*** Input records Section Begins ***
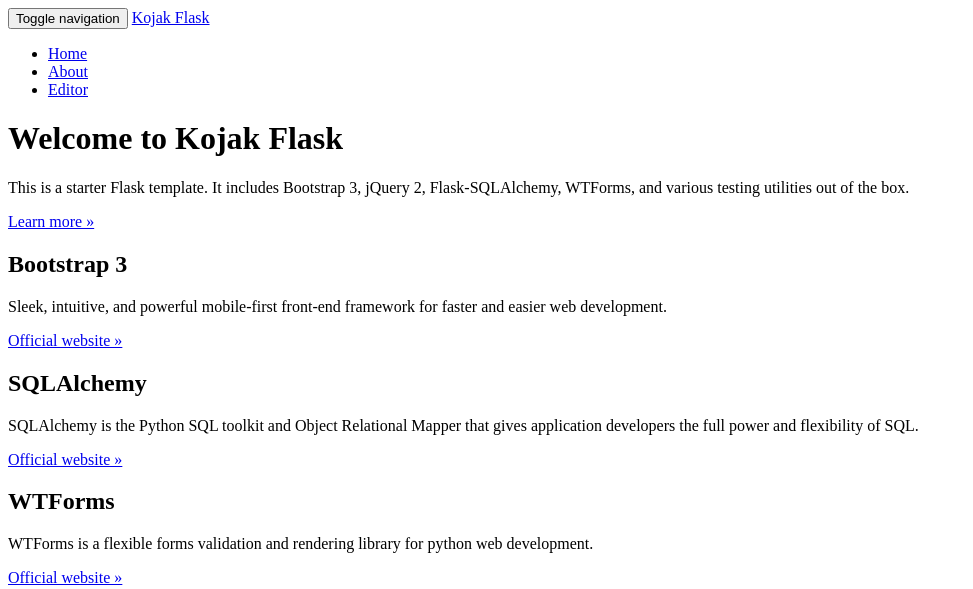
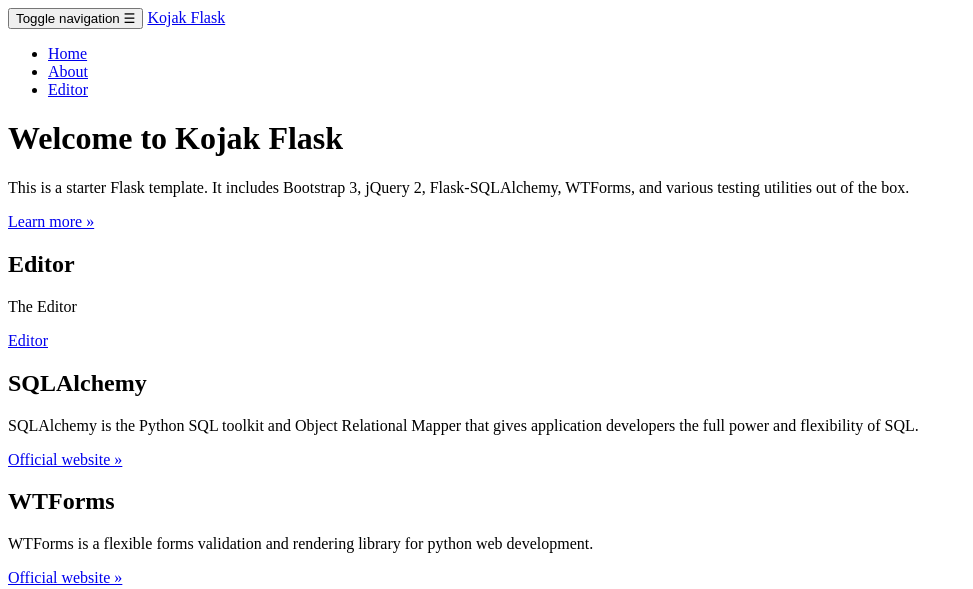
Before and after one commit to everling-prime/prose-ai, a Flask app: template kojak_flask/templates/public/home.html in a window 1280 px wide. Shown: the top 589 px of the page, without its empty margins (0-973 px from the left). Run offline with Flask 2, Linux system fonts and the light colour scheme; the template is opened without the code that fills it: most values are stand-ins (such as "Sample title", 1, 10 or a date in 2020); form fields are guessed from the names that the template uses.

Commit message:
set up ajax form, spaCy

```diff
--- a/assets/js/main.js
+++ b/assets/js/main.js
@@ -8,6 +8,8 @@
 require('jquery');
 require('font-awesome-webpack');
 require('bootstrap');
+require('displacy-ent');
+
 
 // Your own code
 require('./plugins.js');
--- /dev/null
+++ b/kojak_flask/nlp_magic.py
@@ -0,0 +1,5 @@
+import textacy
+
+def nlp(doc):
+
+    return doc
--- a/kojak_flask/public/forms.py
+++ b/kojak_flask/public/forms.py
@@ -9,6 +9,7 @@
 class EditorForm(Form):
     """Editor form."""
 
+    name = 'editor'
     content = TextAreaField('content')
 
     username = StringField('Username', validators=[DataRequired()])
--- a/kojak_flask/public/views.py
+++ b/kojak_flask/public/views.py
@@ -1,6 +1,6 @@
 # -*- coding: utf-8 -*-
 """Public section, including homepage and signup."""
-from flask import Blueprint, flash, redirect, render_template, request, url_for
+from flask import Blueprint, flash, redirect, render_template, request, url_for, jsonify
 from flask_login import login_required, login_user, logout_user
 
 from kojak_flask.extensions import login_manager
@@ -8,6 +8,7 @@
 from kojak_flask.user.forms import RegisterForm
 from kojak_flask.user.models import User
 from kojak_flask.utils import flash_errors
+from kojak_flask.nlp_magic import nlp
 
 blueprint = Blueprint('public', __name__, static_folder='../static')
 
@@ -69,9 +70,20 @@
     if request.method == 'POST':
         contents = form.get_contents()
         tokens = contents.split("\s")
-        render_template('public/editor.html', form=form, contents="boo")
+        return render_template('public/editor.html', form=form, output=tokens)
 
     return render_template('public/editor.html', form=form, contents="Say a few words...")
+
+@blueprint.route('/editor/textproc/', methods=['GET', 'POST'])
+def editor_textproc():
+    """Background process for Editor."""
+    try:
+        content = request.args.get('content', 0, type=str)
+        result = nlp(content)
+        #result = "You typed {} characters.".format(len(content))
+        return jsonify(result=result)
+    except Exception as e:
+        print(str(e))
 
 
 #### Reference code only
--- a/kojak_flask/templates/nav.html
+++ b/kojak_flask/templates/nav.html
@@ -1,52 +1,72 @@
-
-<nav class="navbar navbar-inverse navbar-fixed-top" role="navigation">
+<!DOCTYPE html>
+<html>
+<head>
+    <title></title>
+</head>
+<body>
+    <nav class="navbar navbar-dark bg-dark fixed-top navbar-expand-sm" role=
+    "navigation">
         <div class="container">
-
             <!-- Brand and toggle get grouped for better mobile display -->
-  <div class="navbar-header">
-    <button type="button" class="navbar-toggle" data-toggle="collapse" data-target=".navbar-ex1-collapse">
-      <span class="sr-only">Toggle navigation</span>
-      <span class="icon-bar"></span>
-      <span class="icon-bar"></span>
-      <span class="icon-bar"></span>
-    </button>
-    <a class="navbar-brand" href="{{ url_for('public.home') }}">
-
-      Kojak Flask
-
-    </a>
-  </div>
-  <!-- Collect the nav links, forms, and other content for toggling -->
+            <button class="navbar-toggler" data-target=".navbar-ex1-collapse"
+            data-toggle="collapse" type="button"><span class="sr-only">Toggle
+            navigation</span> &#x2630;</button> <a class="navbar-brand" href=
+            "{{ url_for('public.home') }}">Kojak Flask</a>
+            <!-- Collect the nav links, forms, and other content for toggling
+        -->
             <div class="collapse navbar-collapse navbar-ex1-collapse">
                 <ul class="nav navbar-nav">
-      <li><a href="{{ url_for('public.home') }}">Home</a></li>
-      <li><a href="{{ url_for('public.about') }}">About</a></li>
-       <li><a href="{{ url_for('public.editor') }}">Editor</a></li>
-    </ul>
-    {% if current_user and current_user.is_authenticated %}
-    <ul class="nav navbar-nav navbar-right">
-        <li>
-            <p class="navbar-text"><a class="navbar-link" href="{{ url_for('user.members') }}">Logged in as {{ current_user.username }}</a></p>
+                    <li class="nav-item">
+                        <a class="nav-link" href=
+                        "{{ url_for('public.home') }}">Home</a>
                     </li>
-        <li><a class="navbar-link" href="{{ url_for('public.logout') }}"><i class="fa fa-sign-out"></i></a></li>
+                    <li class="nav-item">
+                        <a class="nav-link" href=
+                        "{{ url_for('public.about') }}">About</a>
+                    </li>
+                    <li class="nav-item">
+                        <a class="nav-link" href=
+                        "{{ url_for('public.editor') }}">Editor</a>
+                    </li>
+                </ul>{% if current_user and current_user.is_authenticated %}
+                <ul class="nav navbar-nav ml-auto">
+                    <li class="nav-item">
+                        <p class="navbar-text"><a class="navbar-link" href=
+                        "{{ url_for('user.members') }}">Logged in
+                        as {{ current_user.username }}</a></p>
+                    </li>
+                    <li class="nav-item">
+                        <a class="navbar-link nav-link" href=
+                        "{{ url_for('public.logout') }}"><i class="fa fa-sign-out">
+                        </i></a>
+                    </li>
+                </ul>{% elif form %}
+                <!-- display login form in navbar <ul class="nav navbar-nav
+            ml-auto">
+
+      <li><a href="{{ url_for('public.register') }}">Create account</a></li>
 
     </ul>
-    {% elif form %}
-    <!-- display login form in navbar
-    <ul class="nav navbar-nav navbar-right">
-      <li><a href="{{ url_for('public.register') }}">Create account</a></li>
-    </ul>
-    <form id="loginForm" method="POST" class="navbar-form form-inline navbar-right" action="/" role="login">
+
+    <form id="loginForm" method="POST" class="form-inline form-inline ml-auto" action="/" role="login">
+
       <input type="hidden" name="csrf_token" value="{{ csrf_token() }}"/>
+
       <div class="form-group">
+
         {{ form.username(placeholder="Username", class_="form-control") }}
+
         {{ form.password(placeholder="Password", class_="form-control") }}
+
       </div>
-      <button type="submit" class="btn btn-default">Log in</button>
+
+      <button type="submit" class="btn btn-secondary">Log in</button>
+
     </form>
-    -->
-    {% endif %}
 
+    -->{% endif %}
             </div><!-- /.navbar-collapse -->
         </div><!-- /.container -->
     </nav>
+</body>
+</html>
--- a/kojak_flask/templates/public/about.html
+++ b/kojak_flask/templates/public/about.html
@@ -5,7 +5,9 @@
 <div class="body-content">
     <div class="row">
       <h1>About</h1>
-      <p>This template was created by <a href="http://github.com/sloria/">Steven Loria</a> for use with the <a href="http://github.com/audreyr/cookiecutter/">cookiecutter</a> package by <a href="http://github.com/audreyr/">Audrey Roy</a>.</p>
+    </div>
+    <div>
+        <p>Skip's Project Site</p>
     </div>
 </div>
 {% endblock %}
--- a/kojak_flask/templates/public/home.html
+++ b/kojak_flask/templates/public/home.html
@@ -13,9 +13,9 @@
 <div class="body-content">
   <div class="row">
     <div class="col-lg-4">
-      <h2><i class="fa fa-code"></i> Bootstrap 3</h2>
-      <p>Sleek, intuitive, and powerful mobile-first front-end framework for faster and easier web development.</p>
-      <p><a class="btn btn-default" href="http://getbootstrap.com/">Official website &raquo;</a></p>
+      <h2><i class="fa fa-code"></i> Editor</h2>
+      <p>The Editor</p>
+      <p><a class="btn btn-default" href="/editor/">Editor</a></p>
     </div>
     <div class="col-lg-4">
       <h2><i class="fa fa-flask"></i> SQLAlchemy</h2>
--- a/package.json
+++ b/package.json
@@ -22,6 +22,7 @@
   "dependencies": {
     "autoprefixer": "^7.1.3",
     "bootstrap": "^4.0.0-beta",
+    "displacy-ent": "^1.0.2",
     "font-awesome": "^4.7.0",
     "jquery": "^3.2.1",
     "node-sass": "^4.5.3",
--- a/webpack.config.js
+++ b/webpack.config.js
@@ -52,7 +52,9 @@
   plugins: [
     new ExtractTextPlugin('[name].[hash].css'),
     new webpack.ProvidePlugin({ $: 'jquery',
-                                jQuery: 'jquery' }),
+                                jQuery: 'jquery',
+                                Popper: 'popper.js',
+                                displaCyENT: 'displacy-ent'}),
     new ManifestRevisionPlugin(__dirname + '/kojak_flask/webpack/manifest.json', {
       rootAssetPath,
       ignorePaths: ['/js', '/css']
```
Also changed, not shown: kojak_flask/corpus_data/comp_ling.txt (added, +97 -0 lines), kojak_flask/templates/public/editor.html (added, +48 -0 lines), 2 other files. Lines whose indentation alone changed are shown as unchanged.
*** Input records Section Ends ***
→ Exercise requirements
Where a line in the records above contains the string "import", copy that line.

→ Written solution
+import textacy
-from flask import Blueprint, flash, redirect, render_template, request, url_for
+from flask import Blueprint, flash, redirect, render_template, request, url_for, jsonify
 from flask_login import login_required, login_user, logout_user
 from kojak_flask.extensions import login_manager
 from kojak_flask.user.forms import RegisterForm
 from kojak_flask.user.models import User
 from kojak_flask.utils import flash_errors
+from kojak_flask.nlp_magic import nlp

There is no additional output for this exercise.